───── AVAILABLE DATA

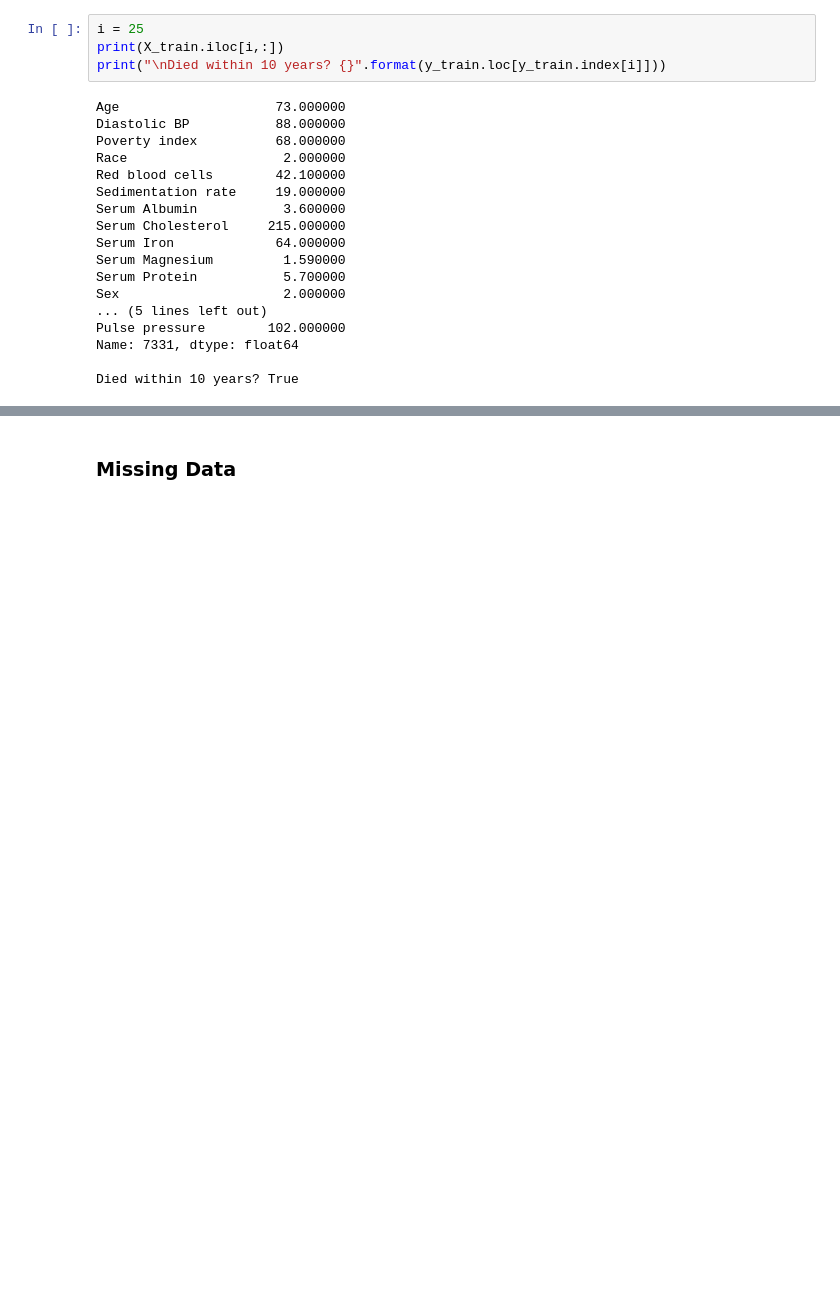
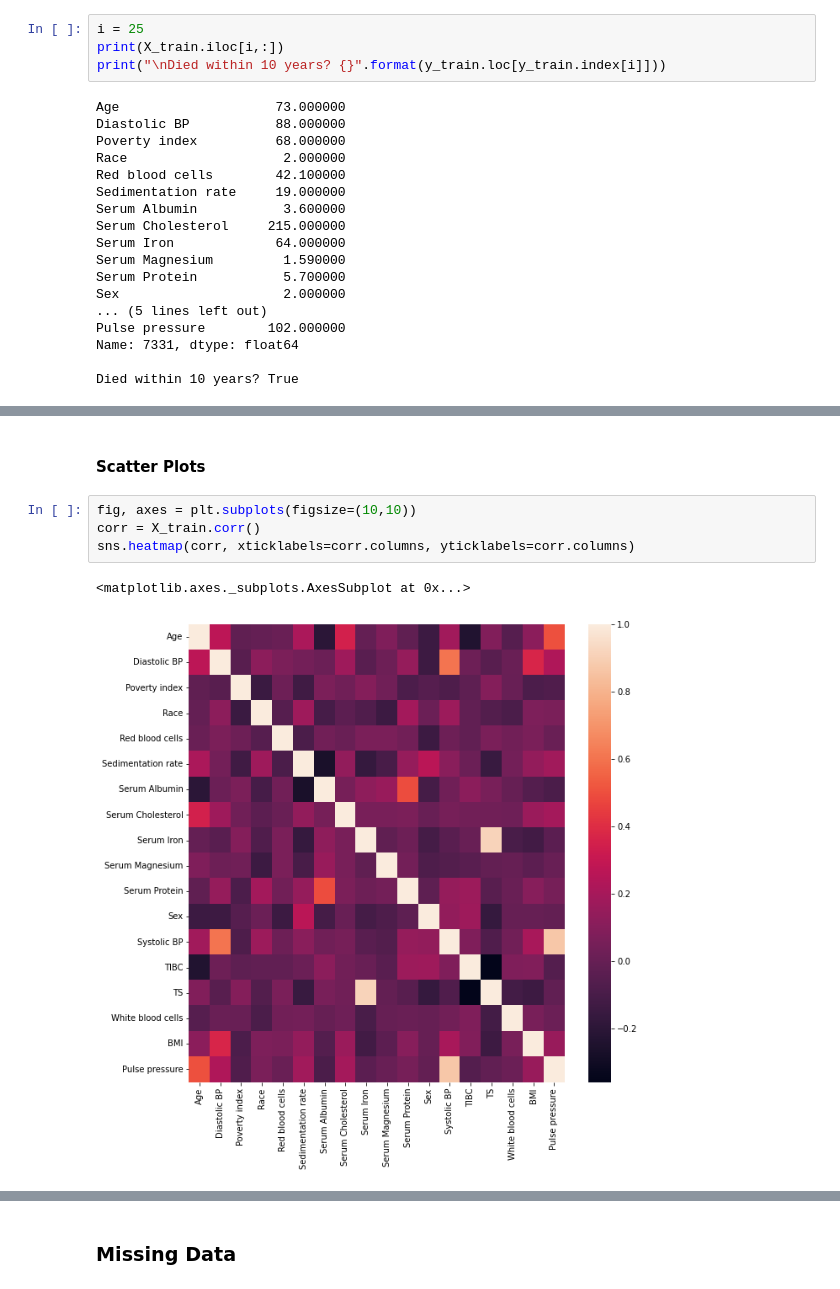
Before and after one commit to knaaga/death-risk-prediction-models, a Jupyter notebook: risk_prediction_model.ipynb, the cells around one changed output, grey strips where cells are left out. Saved outputs shown, nothing was run; the diff lists cells and outputs as text; blank space fills up the shorter version.

```diff
--- a/risk_prediction_model.ipynb
+++ b/risk_prediction_model.ipynb
@@ -144,0 +185,9 @@ Died within 10 years? True
+# %% [markdown]
+#### Scatter Plots
+# %%
+fig, axes = plt.subplots(figsize=(10,10))
+corr = X_train.corr()
+sns.heatmap(corr, xticklabels=corr.columns, yticklabels=corr.columns)
+# %% [output]
+<matplotlib.axes._subplots.AxesSubplot at 0x...>
+[figure, added]
```
Also changed, not shown: parts of 46 cells of this notebook, 1 other file.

──────────

TASK OBJECTIVE »
The records above are to be restated word for word, excluding all pictures.

COMPLETED EXERCISE »
Before and after one commit to knaaga/death-risk-prediction-models, a Jupyter notebook: risk_prediction_model.ipynb, the cells around one changed output, grey strips where cells are left out. Saved outputs shown, nothing was run; the diff lists cells and outputs as text; blank space fills up the shorter version.

```diff
--- a/risk_prediction_model.ipynb
+++ b/risk_prediction_model.ipynb
@@ -144,0 +185,9 @@ Died within 10 years? True
+# %% [markdown]
+#### Scatter Plots
+# %%
+fig, axes = plt.subplots(figsize=(10,10))
+corr = X_train.corr()
+sns.heatmap(corr, xticklabels=corr.columns, yticklabels=corr.columns)
+# %% [output]
+<matplotlib.axes._subplots.AxesSubplot at 0x...>
+[figure, added]
```
Also changed, not shown: parts of 46 cells of this notebook, 1 other file.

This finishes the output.